Initially trained as a painter, Baldessari began experimenting with text and photography and incorporating them into his work in the mid-1960s, evolving his practice through the 1970s into printmaking, film, books, sculpture and installation. He developed a body of work that demonstrated and disclosed the narrative potential of images and their associative power with text and language. Considered one of the founders of conceptual art, Baldessari was a hugely innovative force in contemporary art. His use of appropriation, erasure, alteration, and montage to disrupt a narrative or to construct an entirely new meaning out of recombined fragments has been utilized in disparate ways in different bodies of works spanning his career.
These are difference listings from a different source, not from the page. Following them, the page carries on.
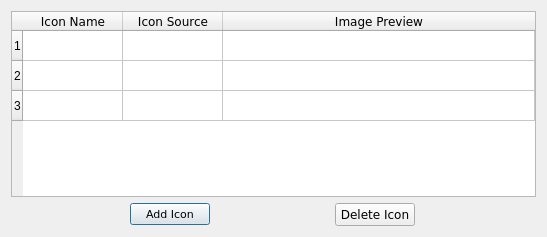
The window that ui/icon_config.ui (CS4311-spring-2020/pick-tool-team14-keikaku) describes before a commit, drawn with Qt 5.
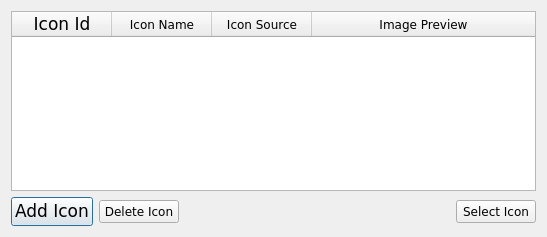
The same window after the commit.

Commit message: changes to .ui files for icon selection

Patch:
```diff
--- a/ui/icon_config.ui
+++ b/ui/icon_config.ui
@@ -16,27 +16,32 @@
   <layout class="QVBoxLayout" name="verticalLayout">
    <item>
     <widget class="QTableWidget" name="iconTable">
+     <property name="autoFillBackground">
+      <bool>false</bool>
+     </property>
+     <property name="selectionMode">
+      <enum>QAbstractItemView::SingleSelection</enum>
+     </property>
+     <property name="selectionBehavior">
+      <enum>QAbstractItemView::SelectRows</enum>
+     </property>
      <attribute name="horizontalHeaderShowSortIndicator" stdset="0">
       <bool>true</bool>
      </attribute>
      <attribute name="horizontalHeaderStretchLastSection">
       <bool>true</bool>
      </attribute>
-     <row>
+     <column>
       <property name="text">
-       <string>1</string>
+       <string>Icon Id</string>
       </property>
-     </row>
-     <row>
-      <property name="text">
-       <string>2</string>
+      <property name="font">
+       <font>
+        <family>Verdana</family>
+        <pointsize>13</pointsize>
+       </font>
       </property>
-     </row>
-     <row>
-      <property name="text">
-       <string>3</string>
-      </property>
-     </row>
+     </column>
      <column>
       <property name="text">
        <string>Icon Name</string>
@@ -94,7 +99,7 @@
        <property name="font">
         <font>
          <family>Verdana</family>
-         <pointsize>8</pointsize>
+         <pointsize>13</pointsize>
         </font>
        </property>
        <property name="layoutDirection">
@@ -135,6 +140,31 @@
        </property>
       </widget>
      </item>
+     <item>
+      <spacer name="horizontalSpacer">
+       <property name="orientation">
+        <enum>Qt::Horizontal</enum>
+       </property>
+       <property name="sizeHint" stdset="0">
+        <size>
+         <width>40</width>
+         <height>20</height>
+        </size>
+       </property>
+      </spacer>
+     </item>
+     <item>
+      <widget class="QPushButton" name="selectIconButton">
+       <property name="font">
+        <font>
+         <family>Verdana</family>
+        </font>
+       </property>
+       <property name="text">
+        <string>Select Icon</string>
+       </property>
+      </widget>
+     </item>
     </layout>
    </item>
   </layout>
```
Left out of the diff: 2 changed lines with no effect on the pictures. The commit also changes 1 other file.
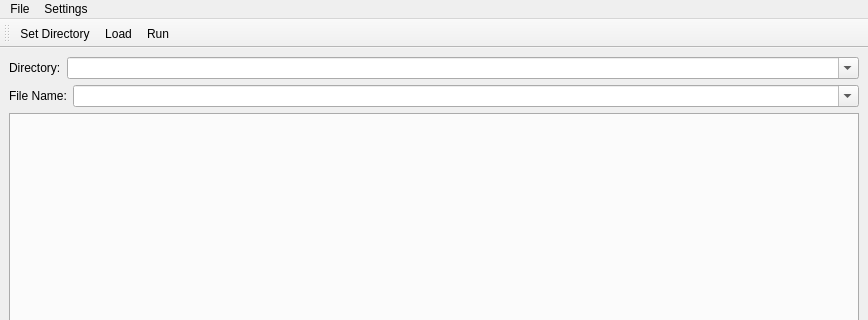
Old version of the form UI/MainWindow.ui in the repository towel42-com/MediaManager; both pictures show x 0 to 868 and y 0 to 320 of the 868 by 840 pixel window.
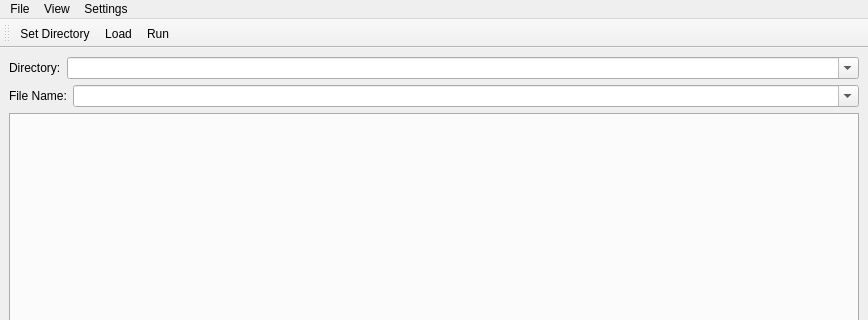
New version of the form. Icons and pictures are not drawn. Custom widgets are drawn as their Qt base class.

The edit to the form file:
```diff
--- a/UI/MainWindow.ui
+++ b/UI/MainWindow.ui
@@ -113,7 +113,13 @@
     </property>
     <addaction name="actionPreferences"/>
    </widget>
+   <widget class="QMenu" name="menuView">
+    <property name="title">
+     <string>View</string>
+    </property>
+   </widget>
    <addaction name="menuFile"/>
+   <addaction name="menuView"/>
    <addaction name="menuSettings"/>
   </widget>
   <widget class="QStatusBar" name="statusbar"/>
```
Recent solo exhibitions have been shown at the Museo Jumex, Mexico City (2018); Städel Museum, Frankfurt (2015); Garage Center for Contemporary Culture, Moscow (2013); and the Stedelijk Van Abbemuseum, Eindhoven (2012). Baldessari’s work was the subject of the major retrospective, Pure Beauty, which retraced his career from 1962–2010. Organized by Tate Modern, London, the exhibition travelled to MACBA, Barcelona; LACMA, Los Angeles; and the Metropolitan Museum of Art, New York from 2010-2011. His work was included in the 47th Venice Biennale (1997); 50th Venice Biennale (2003); and 53rd Venice Biennale where he won the Golden Lion Award for Lifetime Achievement (2009); the Carnegie International (1985–1986); the Whitney Biennial (1983); as well as Documenta V (1972); and Documenta VII (1982). Baldessari was the recipient of many prestigious awards, including the 2015 School of the Museum of Fine Arts Boston Medal Award and the 2012 Kaiserring Award by the city of Goslar, Germany.
Photo: Heidi Slimane.